As this may be very similar to what your house looks like or not, most of us can agree that there is a lot of excitement around Christmas morning. What I want us to consider tonight though, is the excitement surrounding the very first Christmas.
A little over 2000 years ago there was a young teenage girl named Mary who was engaged to Joseph who was a carpenter. Excitement filled the air as preparations and plans were being made for the wedding. One night, as Mary laid in her bed, dreaming of her wedding day, an angel named Gabriel appeared to her. Afraid and confused at first, Mary listened to Gabriel tell her that she would give birth to a child who would be called Jesus and be the Son of God. As Mary, told Joseph the strange but wonderful news, he was scared and skeptical at first but he too was visited by an angel who assured him that Mary had conceived because of the Holy Spirit.
A few days after, Mary went as fast as she could to visit her cousin Elizabeth, who was pregnant at the time with a boy would later be known as John the Baptist.
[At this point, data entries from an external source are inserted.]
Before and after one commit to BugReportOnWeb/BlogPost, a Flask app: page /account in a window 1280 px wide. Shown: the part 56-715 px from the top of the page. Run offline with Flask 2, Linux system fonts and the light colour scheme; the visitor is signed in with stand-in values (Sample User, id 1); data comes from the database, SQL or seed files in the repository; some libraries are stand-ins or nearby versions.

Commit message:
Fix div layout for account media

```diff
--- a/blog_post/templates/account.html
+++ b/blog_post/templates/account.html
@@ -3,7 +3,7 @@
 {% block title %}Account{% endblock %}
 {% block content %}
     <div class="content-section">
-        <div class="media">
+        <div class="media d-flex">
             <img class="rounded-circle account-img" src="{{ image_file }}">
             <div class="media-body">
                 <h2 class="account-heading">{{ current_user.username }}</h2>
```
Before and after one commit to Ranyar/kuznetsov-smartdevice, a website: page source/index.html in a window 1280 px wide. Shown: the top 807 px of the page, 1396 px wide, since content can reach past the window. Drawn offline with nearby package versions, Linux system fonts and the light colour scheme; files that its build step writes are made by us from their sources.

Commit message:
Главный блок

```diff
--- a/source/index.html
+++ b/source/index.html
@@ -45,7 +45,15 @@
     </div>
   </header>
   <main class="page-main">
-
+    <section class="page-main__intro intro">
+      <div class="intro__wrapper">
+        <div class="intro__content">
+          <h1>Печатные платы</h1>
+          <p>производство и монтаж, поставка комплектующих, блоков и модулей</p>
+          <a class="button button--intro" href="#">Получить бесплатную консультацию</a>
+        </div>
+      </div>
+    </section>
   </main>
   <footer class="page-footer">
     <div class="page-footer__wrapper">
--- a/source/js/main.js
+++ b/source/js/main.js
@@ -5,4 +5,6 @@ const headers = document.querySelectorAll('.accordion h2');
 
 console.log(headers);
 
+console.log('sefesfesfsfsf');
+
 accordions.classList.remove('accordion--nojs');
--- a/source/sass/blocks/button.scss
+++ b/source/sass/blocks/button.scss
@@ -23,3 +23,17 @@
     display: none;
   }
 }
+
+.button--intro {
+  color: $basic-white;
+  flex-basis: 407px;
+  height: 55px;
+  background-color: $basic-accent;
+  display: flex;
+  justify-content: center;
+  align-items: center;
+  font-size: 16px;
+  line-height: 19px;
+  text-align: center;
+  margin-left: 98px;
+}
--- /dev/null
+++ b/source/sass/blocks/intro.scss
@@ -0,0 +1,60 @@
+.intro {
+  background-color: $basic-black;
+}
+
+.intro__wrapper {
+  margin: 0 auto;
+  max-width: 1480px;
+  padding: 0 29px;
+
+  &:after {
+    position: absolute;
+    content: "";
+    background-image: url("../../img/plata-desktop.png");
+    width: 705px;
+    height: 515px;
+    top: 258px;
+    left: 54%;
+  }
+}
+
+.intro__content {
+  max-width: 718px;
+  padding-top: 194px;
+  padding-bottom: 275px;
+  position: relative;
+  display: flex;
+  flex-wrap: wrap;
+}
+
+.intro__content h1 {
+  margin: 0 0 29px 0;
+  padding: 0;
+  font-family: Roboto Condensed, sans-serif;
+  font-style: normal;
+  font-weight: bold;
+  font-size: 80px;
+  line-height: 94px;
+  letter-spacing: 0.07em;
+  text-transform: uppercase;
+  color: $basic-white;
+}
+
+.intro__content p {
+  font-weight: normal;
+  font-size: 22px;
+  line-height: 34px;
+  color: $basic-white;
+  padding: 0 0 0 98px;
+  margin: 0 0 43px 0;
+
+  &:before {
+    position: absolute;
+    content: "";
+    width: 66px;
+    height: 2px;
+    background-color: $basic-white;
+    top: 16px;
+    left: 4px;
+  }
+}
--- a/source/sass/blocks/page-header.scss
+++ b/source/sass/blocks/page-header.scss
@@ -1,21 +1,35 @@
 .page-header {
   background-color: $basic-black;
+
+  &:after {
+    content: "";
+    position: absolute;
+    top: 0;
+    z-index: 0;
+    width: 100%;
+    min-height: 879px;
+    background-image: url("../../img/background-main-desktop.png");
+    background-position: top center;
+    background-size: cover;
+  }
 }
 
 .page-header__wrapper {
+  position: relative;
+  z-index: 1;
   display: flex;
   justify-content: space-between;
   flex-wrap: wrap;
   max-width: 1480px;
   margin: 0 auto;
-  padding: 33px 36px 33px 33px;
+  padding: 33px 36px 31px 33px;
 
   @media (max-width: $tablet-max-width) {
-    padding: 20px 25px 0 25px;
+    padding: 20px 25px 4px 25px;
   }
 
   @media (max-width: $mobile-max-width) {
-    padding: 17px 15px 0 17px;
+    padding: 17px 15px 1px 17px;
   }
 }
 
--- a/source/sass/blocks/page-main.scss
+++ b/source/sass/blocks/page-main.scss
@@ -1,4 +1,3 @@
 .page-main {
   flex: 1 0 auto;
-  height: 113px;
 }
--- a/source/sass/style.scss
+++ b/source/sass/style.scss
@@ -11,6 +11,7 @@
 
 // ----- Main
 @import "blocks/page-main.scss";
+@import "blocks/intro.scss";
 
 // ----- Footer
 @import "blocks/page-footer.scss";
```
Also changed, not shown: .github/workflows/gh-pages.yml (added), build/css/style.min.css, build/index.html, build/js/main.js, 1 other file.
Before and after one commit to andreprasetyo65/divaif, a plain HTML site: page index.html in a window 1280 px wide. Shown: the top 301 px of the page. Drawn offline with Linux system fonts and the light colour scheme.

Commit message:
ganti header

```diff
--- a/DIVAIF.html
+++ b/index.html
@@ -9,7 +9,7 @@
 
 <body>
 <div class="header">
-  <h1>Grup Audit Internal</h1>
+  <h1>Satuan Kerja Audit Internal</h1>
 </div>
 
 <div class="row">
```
The two women shared in the excitement of giving birth together as they spent the next three months together.
As time drew near for Mary to give birth, the Roman emperor, Augustus, issued a decree that a census was going to be taken and everyone had to go to their home town. This meant that Joseph and his family had to go to Bethlehem. As they arrived there, it came time for the baby to be born. The only available space was a stable in back of an inn in town and there Mary gave birth to a boy named Jesus. She wrapped him in cloth and laid him in the manger. There Joseph and Mary shared in the excitement of becoming parents.
Shortly after the birth, they were visited by shepherds who came from a nearby field because angels had appeared to them telling them that the long awaited Messiah was born in Bethlehem. They immediately dropped what they were doing and went to see this baby boy. Amazed and excited they told everyone they saw about what had happened.
Around this same time, some men from a distant land who knew astrology recognized a special star in the sky. Somehow they knew this star signified the coming of the King of the Jews and they followed the star so that they could worship him. When they finally reached the place where Mary and Joseph were, they bowed down in awe and respect. They worshiped Jesus and gave him expensive gifts of gold, frankincense and myrrh.
Eight days after Jesus was born he was circumcised, lots of excitement there, and then was taken to the Temple by Mary and Joseph to offer sacrifices to God for their son. It is at this point that I want to slow down the story and take some time to reflect about a man named Simeon. (Text on screen)
***Read Luke 2:25-32***
As Mary and Joseph are at the temple they meet an old man, whose name was Simeon. Verse 25 tells us that he was righteous and devout and that he “was eagerly awaiting for the Messiah to come and rescue Israel.” I think one thing that is sometimes forgotten in the Christmas story is this “eager waiting” that Luke describes in Simeon. What we don’t always understand about the first Christmas is that people had been waiting for it for thousands of years before. Compare that with the excitement that we get waiting just one year for Christmas.
There are many passages throughout the Old Testament that prophecy about the birth of Jesus, the Messiah. To name a few, Isaiah 7:14 tells about what the baby would be named. Micah 5:2 tells us that the baby will be born in Bethlehem. Jeremiah 23:5 talked about how the Savior would come from David’s line. And there are more that talk about being born of a virgin, having to go to Egypt, having the wise men come, and many more.